The Journal of San Diego History
Fall 1989, Volume 35, Number 4
Thomas L. Scharf, Editor

Book Review

Raymond Starr, Book Review Editor

Pushed into the Rocks: Southern California Indian Land Tenure, 1769-1986.

By Florence Connolly Shipek. Lincoln: University of Nebraska Press, 1987. Appendices. Bibliography. Index. Maps. 230 Pages. $25.95.

Reviewed by Linda S. Parker, Associate Professor of American Indian Studies at San Diego State University, author of the forthcoming Native American Estate: The Struggle Over Indian and Hawaiian Lands, and several articles on Indian History.

Four tribal or national groups of Indians (San Luiseño, Cupeño, Cahuilla, Kumeyaay) have lived in Southern California for thousand of years. Today their land consists of thirty-three small reservations, all that remains of formerly vast aboriginal territories. Some individual Indians own land located outside of reservation boundaries or live in urban areas. Shipek traces the history of Southern California Indian land tenure from the pre-European contact period to the present.

Early Southern California was marked by intensive land use and high population density. The Indians manipulated the environment with extensive plant husbandry and use of fire. Wild onions, cactus, greens, trees, shrubs, corn, beans, and squash were among the plants cultivated. The author dispels the popular notion that these people lived only by hunting and gathering.

Shipek goes further than other anthropologists in claiming that Southern California Indian land tenure was based on individual private ownership of land. Families or individuals owned the main subsistence sources. The property was inherited patrilineally and ownership rights were not lost through nonuse. certain resources such as medicinal plants were owned by shamans. The bands-each ethnic group had several bands-held certain areas such as gathering areas. Territorial boundaries were defended militarily and with sorcery.
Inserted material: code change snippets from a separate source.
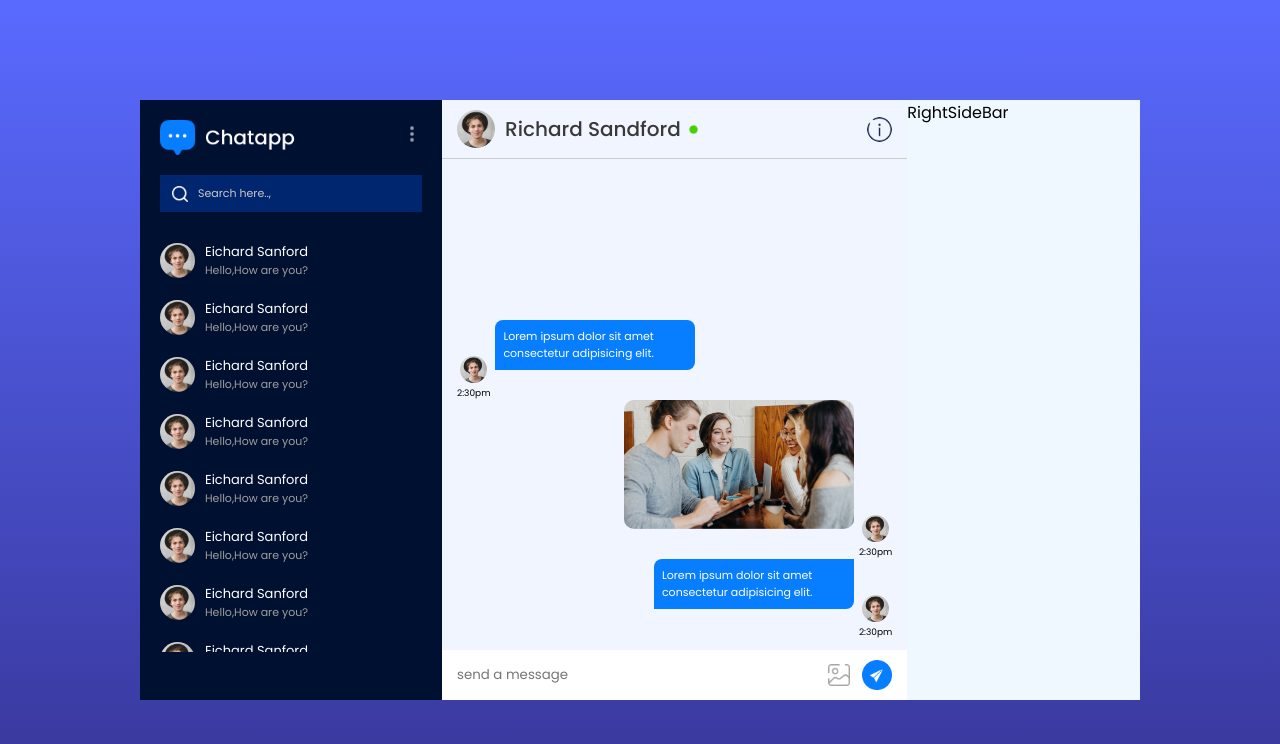
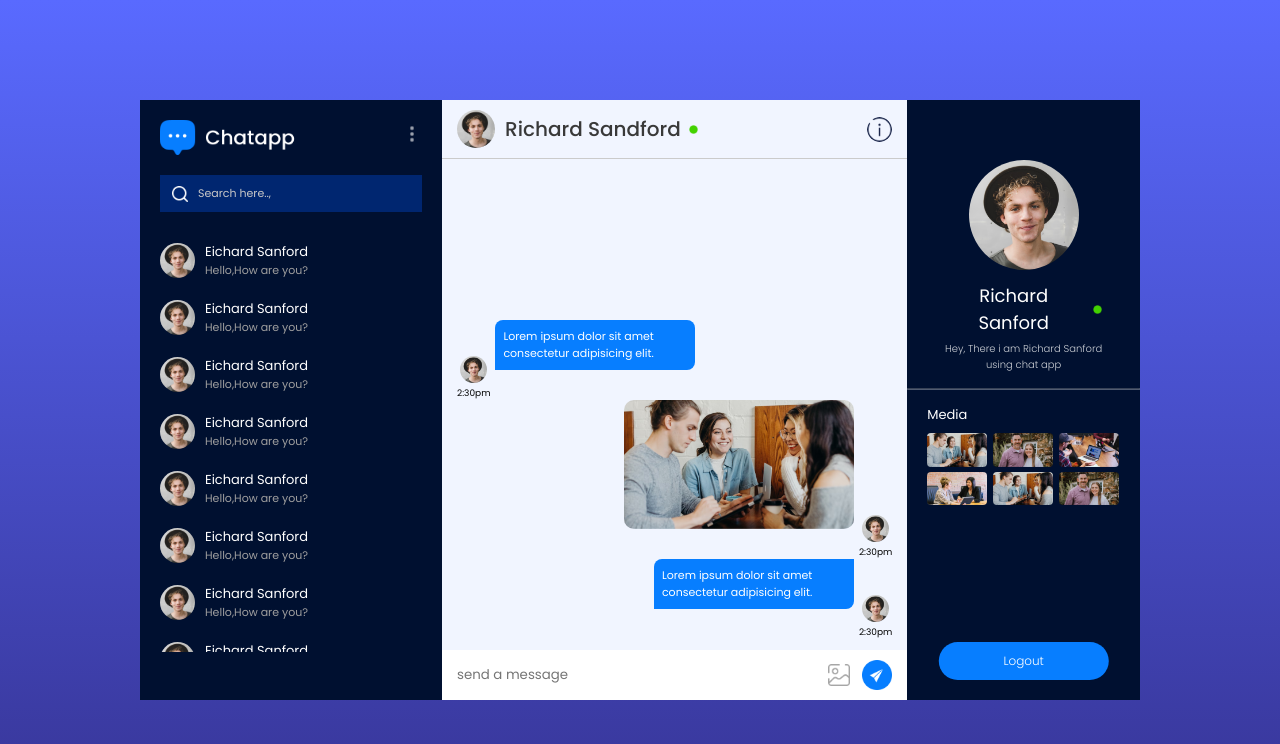
Before and after one commit to TaiwoForbes/chat_app, a React (Vite) app: page /chat in a window 1280 px wide. Shown: the top 744 px of the page. Built offline with nearby package versions, Linux system fonts and the light colour scheme.

Commit message:
ui of the rightsidebar done

```diff
--- a/src/components/RightSideBar/RightSideBar.css
+++ b/src/components/RightSideBar/RightSideBar.css
@@ -0,0 +1,77 @@
+.rs{
+    color: white;
+    background: #001030;
+    position: relative;
+    height: 75vh;
+    overflow-y: scroll;
+}
+
+.rs-profile{
+    padding: 60px 0px 0px 0px ;
+    text-align: center;
+    max-width: 70%;
+    margin: auto;
+}
+
+.rs-profile img{
+    width: 110px;
+    aspect-ratio: 1/1;
+    border-radius: 50%;
+}
+
+.rs-profile h3{
+    font-size: 18px;
+    font-weight: 400;
+    display: flex;
+    align-items: center;
+    justify-content: center;
+    gap: 5px;
+    margin: 5px 0px;
+}
+
+.rs-profile p {
+    font-size: 10px;
+    opacity: 80%;
+    font-weight: 300;
+}
+
+.rs hr{
+    border-color: #ffffff50;
+    margin: 15px 0px;
+}
+
+.rs-media{
+    padding: 0px 20px;
+    font-size: 13px;
+
+}
+
+.rs-media div{
+ max-height: 180px;
+ overflow-y: scroll;
+ display: grid;
+ grid-template-columns: 1fr 1fr 1fr;
+ gap: 5px;
+ margin-top: 8px;
+}
+
+.rs-media div img{
+    width: 60px;
+    border-radius: 4px;
+    cursor: pointer;
+}
+
+.rs button{
+    position: absolute;
+    bottom: 20px;
+    left: 50%;
+    transform: translateX(-50%);
+    background: #077eff;
+    color: white;
+    border: none;
+    font-size: 12px;
+    font-weight: 300;
+    padding: 10px 65px;
+    border-radius: 20px;
+    cursor: pointer;
+}
--- a/src/components/RightSideBar/RightSideBar.jsx
+++ b/src/components/RightSideBar/RightSideBar.jsx
@@ -1,10 +1,33 @@
-import React from 'react'
-import './RightSideBar.css'
+import React from "react";
+import "./RightSideBar.css";
+import assets from "../../assets/assets";
 
 const RightSideBar = () => {
   return (
-    <div>RightSideBar</div>
-  )
-}
+    <div className="rs">
+      <div className="rs-profile">
+        <img src={assets.profile_img} alt="" />
+        <h3>
+          Richard Sanford <img src={assets.green_dot} className="dot" alt="" />
+        </h3>
+        <p>Hey, There i am Richard Sanford using chat app</p>
+      </div>
 
-export default RightSideBar
+      <hr />
+      <div className="rs-media">
+        <p>Media</p>
+        <div>
+          <img src={assets.pic1} alt="" />
+          <img src={assets.pic2} alt="" />
+          <img src={assets.pic3} alt="" />
+          <img src={assets.pic4} alt="" />
+          <img src={assets.pic1} alt="" />
+          <img src={assets.pic2} alt="" />
+        </div>
+      </div>
+      <button>Logout</button>
+    </div>
+  );
+};
+
+export default RightSideBar;
```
Spanish, Mexican, and American expansion greatly impacted Indian land tenure. Extensive land loss and change in land use occurred during the American period prior to 1891. After the Treaty of Guadalupe Hidalgo (1848) which guaranteed existing Indian property rights, the United Stated failed to confirm Indian ownership. Although the Indians failed to obtain legal title to their land, they were not physically removed until after 1865. Increasing American settlement led to the divestment of Indian land and the establishment of reservations.

Indian land tenure in Southern California has its legal basis in federal legislation enacted during the last two decades of the nineteenth century. Chapters in the book discuss the laws providing for the establishment of Indian reservations, public domain homesteads, and allotments. They also detail many contemporary problems involving each type of tribal or individual property right.

Significantly, Shipek points out that many Indians in Southern California initially supported the federal policy of allotment. This short-lived advocacy occurred because allotment was consistent with their traditional land use pattern of individual ownership. However, the federal government’s insistence that the allotted parcels must be a uniform rectangular shape did not recognize existing individual and family land ownership rights. As a result, a powerful and successful resistance to allotment developed. An interesting question raised by her research is why was local opposition so effective in stopping allotment whereas Indians in other areas of the United States were unable to halt it.

Indians in Southern California retained trust ownership of more than 70 percent of their allotted lands, and thus fared better than Native Americans in other areas. Shipek suggests that the reason for this lay with the tribes unique and traditional system of individual ownership. However, without documentation dating on the amount of land allotted prior to 1906, her argument loses some of its potency.

The book is an invaluable source for studying Indian history, particularly that of Indians residing in San Diego County and Southern California. It provides a significant contribution since few written studies exist on the Indians of this region during the twentieth century. Somewhat distracting is the stylistic format used in printing the book in which paragraph margins and the standard margins are reversed. Nonetheless, Shipek’s volume is a must for both students and scholars.